    So what I started to do was to prototype. Take the design, lay it out, connect the minimum number of wires necessary to prove the design. Don’t wire in permanently, but use jumper wire to “get it working”. This is messy, but takes 5 minutes versus 5 hours to fully wire. Then, once you’ve proven the design, then go into production mode.

  • Decomposition is incredibly powerful

    Looking at a completed project really is daunting. There’s a ton of work and a lot to design. And too much to understand. Yet by breaking down the project into many small ones (build a register, build a bus, build another register, build an ALU function, etc), it became manageable to both design and build.

    There is a flip side to that though, which is that later builds can show design flaws of earlier components. So it’s not without risk…

  • Have a “big picture” in mind

    It’s easy when decomposing to miss the forest for the trees. When I started this project I drew an architecture diagram that has helped keep in check and provided guidance towards smaller design components.

    The original architecture diagram

  • OMG is it satisfying to see those LEDs blink in pattern

    After all those hours, the feeling of seeing those LEDs pulse in their pattern. Wow. Just wow. (click the image below to get what I’m talking about :)

    The ALU being tested using an Arduino

Wrapping up for now

In later posts I’ll likely go into the design. Talk about why I did something the way I did, the trade-offs I made and how they effected the result. I haven’t quite decided yet.
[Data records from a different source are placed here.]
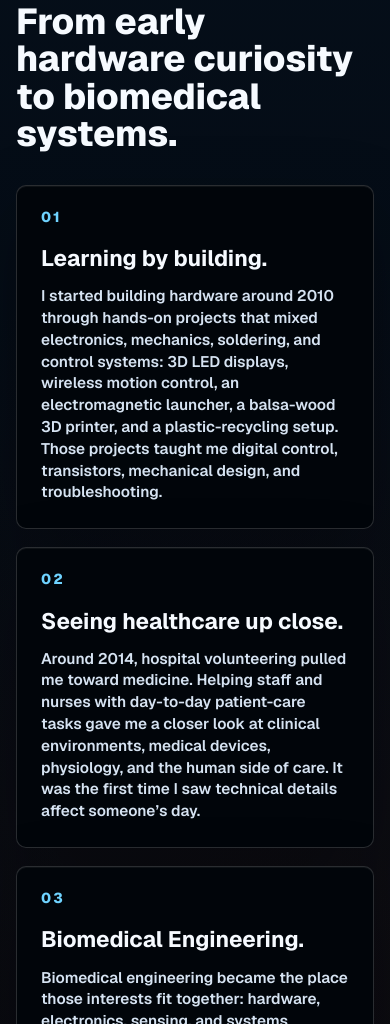
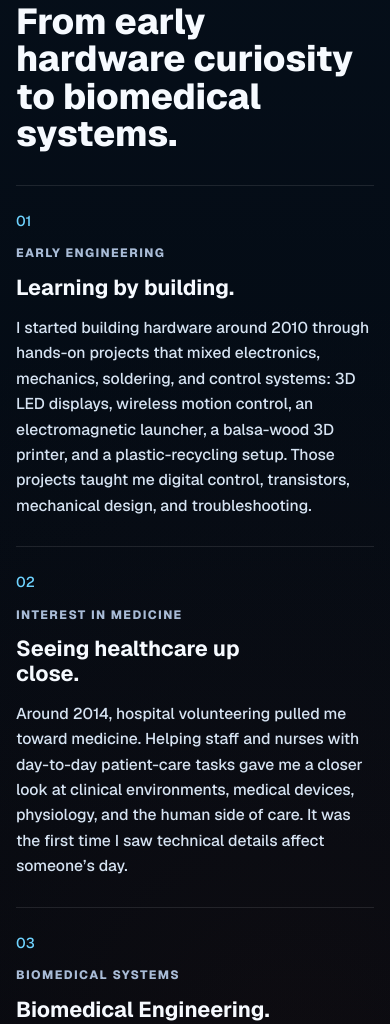
Before and after one commit to burtonmakes/burtonmakes.github.io, an Astro site: page / in a window 390 px wide. Shown: the part 2054-3078 px from the top of the page. Built offline with nearby package versions, Linux system fonts and the light colour scheme; Astro itself is replaced by a stand-in of ours; animation ran at ten frames a second.

Commit message:
Present origin story as a timeline

```diff
--- a/src/pages/index.astro
+++ b/src/pages/index.astro
@@ -93,12 +93,15 @@ const originStory = [
       <h2>From early hardware curiosity to biomedical systems.</h2>
     </div>
 
-    <div class="capability-grid home-card-grid">
+    <div class="origin-timeline">
       {originStory.map((item, index) => (
-        <article class="capability-card home-card reveal">
-          <span>{String(index + 1).padStart(2, "0")}</span>
-          <h3>{item.title}</h3>
-          <p>{item.body}</p>
+        <article class="origin-step reveal">
+          <span class="origin-step-number">{String(index + 1).padStart(2, "0")}</span>
+          <div class="origin-step-heading">
+            <p>{item.kicker}</p>
+            <h3>{item.title}</h3>
+          </div>
+          <p class="origin-step-body">{item.body}</p>
         </article>
       ))}
     </div>
@@ -250,40 +253,47 @@ const originStory = [
     line-height: 1.55;
   }
 
-  :global(.home-card-grid) {
-    gap: clamp(18px, 1.9vw, 28px);
-    align-items: stretch;
+  :global(.origin-timeline) {
+    border-top: 1px solid var(--line);
   }
 
-  :global(.home-card) {
+  :global(.origin-step) {
     display: grid;
-    grid-template-rows: 1.2rem minmax(3.2rem, auto) auto;
-    align-content: start;
-    min-height: 0;
-    padding: clamp(24px, 2.1vw, 34px);
-    gap: 0;
+    grid-template-columns: 72px minmax(220px, 0.58fr) minmax(0, 1fr);
+    gap: clamp(24px, 4vw, 64px);
+    align-items: start;
+    padding: clamp(28px, 3.5vw, 46px) 0;
+    border-bottom: 1px solid var(--line);
   }
 
-  :global(.home-card > span) {
-    margin: 0 0 clamp(44px, 4.2vw, 68px);
+  :global(.origin-step-number) {
     color: var(--accent-2);
-    font-size: clamp(0.9rem, 1vw, 1rem);
+    font-size: 0.9rem;
     line-height: 1;
   }
 
-  :global(.home-card h3) {
-    margin: 0 0 clamp(16px, 1.45vw, 20px);
-    font-size: clamp(1.4rem, 1.68vw, 1.78rem);
-    line-height: 1.08;
+  :global(.origin-step-heading p) {
+    margin: 0 0 12px;
+    color: var(--muted);
+    font-size: 0.76rem;
+    font-weight: 750;
+    letter-spacing: 0.12em;
+    text-transform: uppercase;
   }
 
-  :global(.home-card > p) {
+  :global(.origin-step-heading h3) {
+    max-width: 18ch;
+    margin: 0;
+    font-size: clamp(1.35rem, 1.75vw, 1.85rem);
+    line-height: 1.12;
+  }
+
+  :global(.origin-step-body) {
+    max-width: 66ch;
     margin: 0;
     color: #d6e3f2;
-    font-size: clamp(0.96rem, 1.08vw, 1.06rem);
-    line-height: 1.42;
-    font-weight: 540;
-    overflow-wrap: anywhere;
+    font-size: clamp(0.98rem, 1.08vw, 1.08rem);
+    line-height: 1.62;
   }
 
   @media (max-width: 1050px) {
@@ -295,9 +305,16 @@ const originStory = [
       border-top: 1px solid var(--line);
       border-left: 0;
     }
+  }
 
-    :global(.home-card-grid) {
-      grid-template-columns: 1fr;
+  @media (max-width: 820px) {
+    :global(.origin-step) {
+      grid-template-columns: 52px minmax(0, 1fr);
+      gap: 20px;
+    }
+
+    :global(.origin-step-body) {
+      grid-column: 2;
     }
   }
 
@@ -326,13 +343,16 @@ const originStory = [
       padding-right: 0;
       padding-left: 0;
     }
+  }
 
-    :global(.home-card) {
-      grid-template-rows: auto auto auto;
+  @media (max-width: 540px) {
+    :global(.origin-step) {
+      grid-template-columns: 1fr;
+      gap: 16px;
     }
 
-    :global(.home-card > span) {
-      margin-bottom: 28px;
+    :global(.origin-step-body) {
+      grid-column: 1;
     }
   }
 </style>
```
What I do know is that I’m having way too much fun so far, and will keep going on the project.

If there’s something specific you’d like to read about, let me know and I’ll try to do a post on it. Thanks for reading!